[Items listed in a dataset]
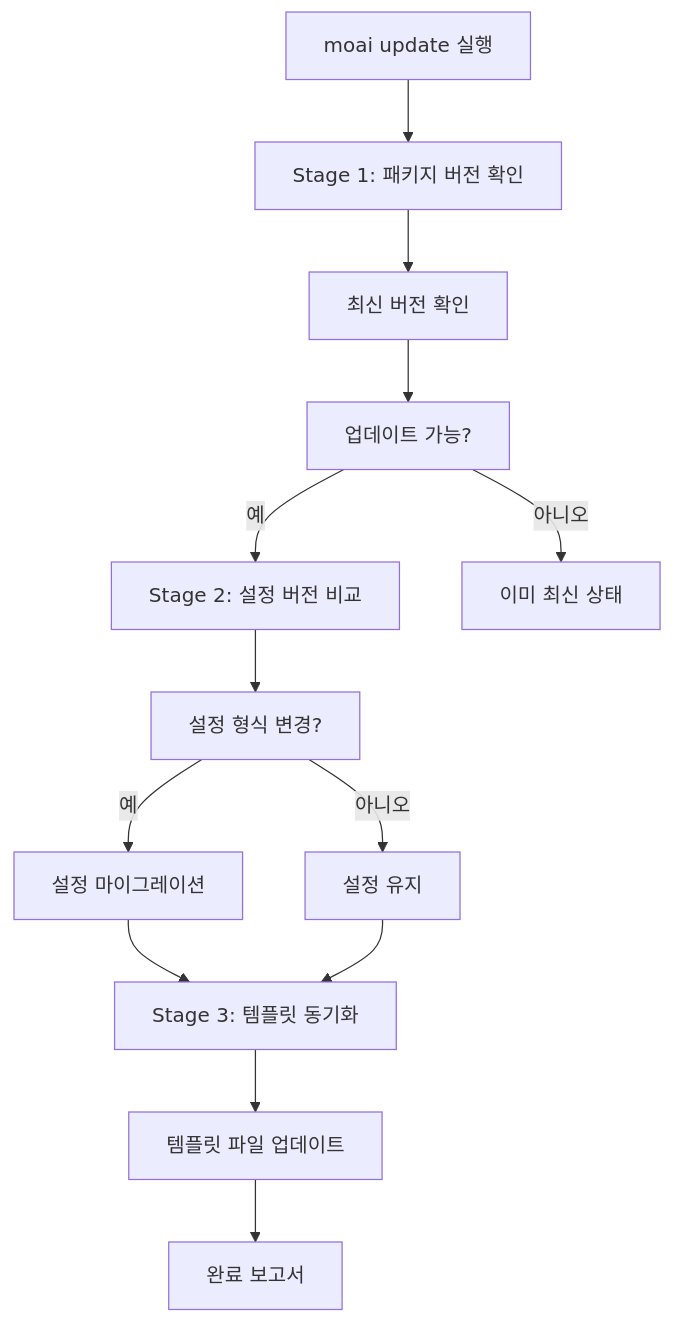
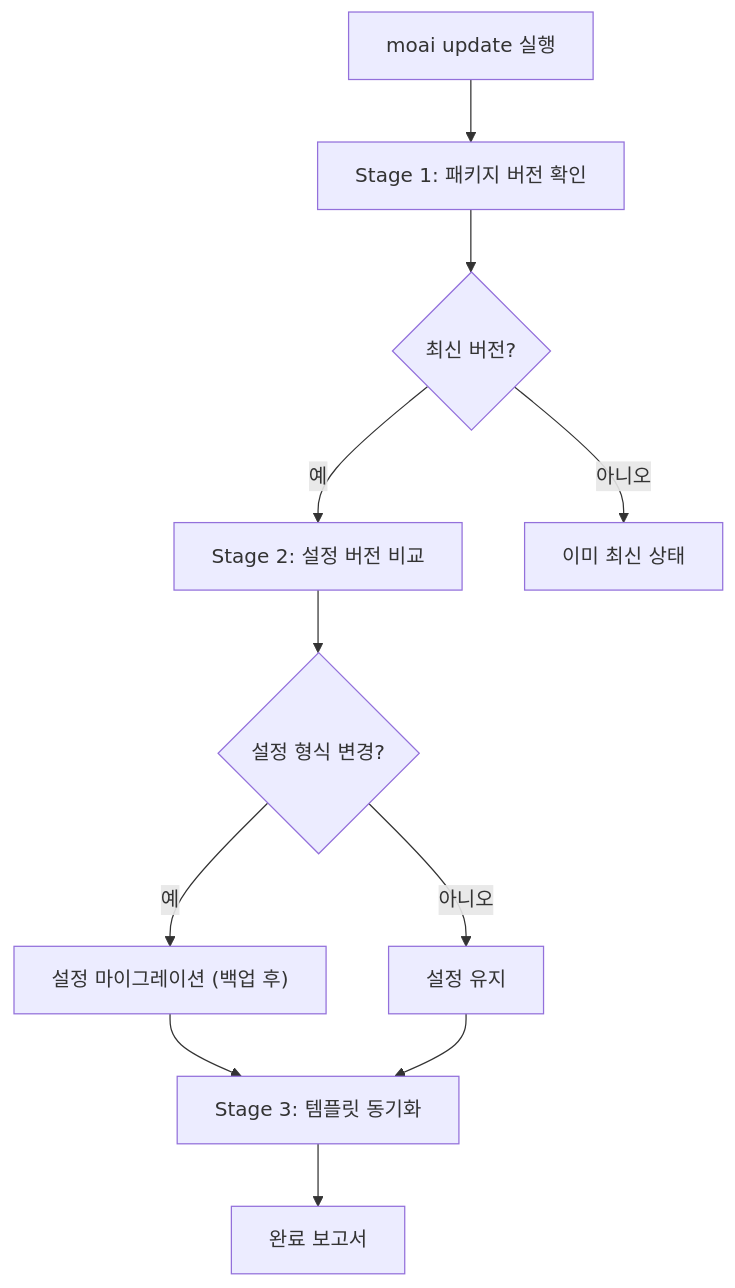
The first of 2 diagrams in docs-site/content/ko/getting-started/update.md (modu-ai/moai-adk), drawn with Mermaid before and after one commit. The commit also changed other lines of this file and 180 other files, not shown here.

````diff
--- a/docs-site/content/ko/getting-started/update.md
+++ b/docs-site/content/ko/getting-started/update.md
@@ -21,19 +19,13 @@
 ```mermaid
 flowchart TD
-    A[moai update 실행] --> B[Stage 1: 패키지 버전 확인]
-    B --> C[최신 버전 확인]
-    C --> D[업데이트 가능?]
-
-    D -->|예| E[Stage 2: 설정 버전 비교]
-    D -->|아니오| F[이미 최신 상태]
-
-    E --> G[설정 형식 변경?]
-    G -->|예| H[설정 마이그레이션]
-    G -->|아니오| I[설정 유지]
-
-    H --> J[Stage 3: 템플릿 동기화]
-    I --> J
-
-    J --> K[템플릿 파일 업데이트]
-    K --> L[완료 보고서]
+    A["moai update 실행"] --> B["Stage 1: 패키지 버전 확인"]
+    B --> C{"최신 버전?"}
+    C -->|"예"| D["Stage 2: 설정 버전 비교"]
+    C -->|"아니오"| E["이미 최신 상태"]
+    D --> F{"설정 형식 변경?"}
+    F -->|"예"| G["설정 마이그레이션 (백업 후)"]
+    F -->|"아니오"| H["설정 유지"]
+    G --> I["Stage 3: 템플릿 동기화"]
+    H --> I
+    I --> J["완료 보고서"]
 ```
````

## WHAT YOU NEED TO DO
Write out each line above containing "getting".

## SOLUTION TO THE EXERCISE
The first of 2 diagrams in docs-site/content/ko/getting-started/update.md (modu-ai/moai-adk), drawn with Mermaid before and after one commit. The commit also changed other lines of this file and 180 other files, not shown here.
--- a/docs-site/content/ko/getting-started/update.md
+++ b/docs-site/content/ko/getting-started/update.md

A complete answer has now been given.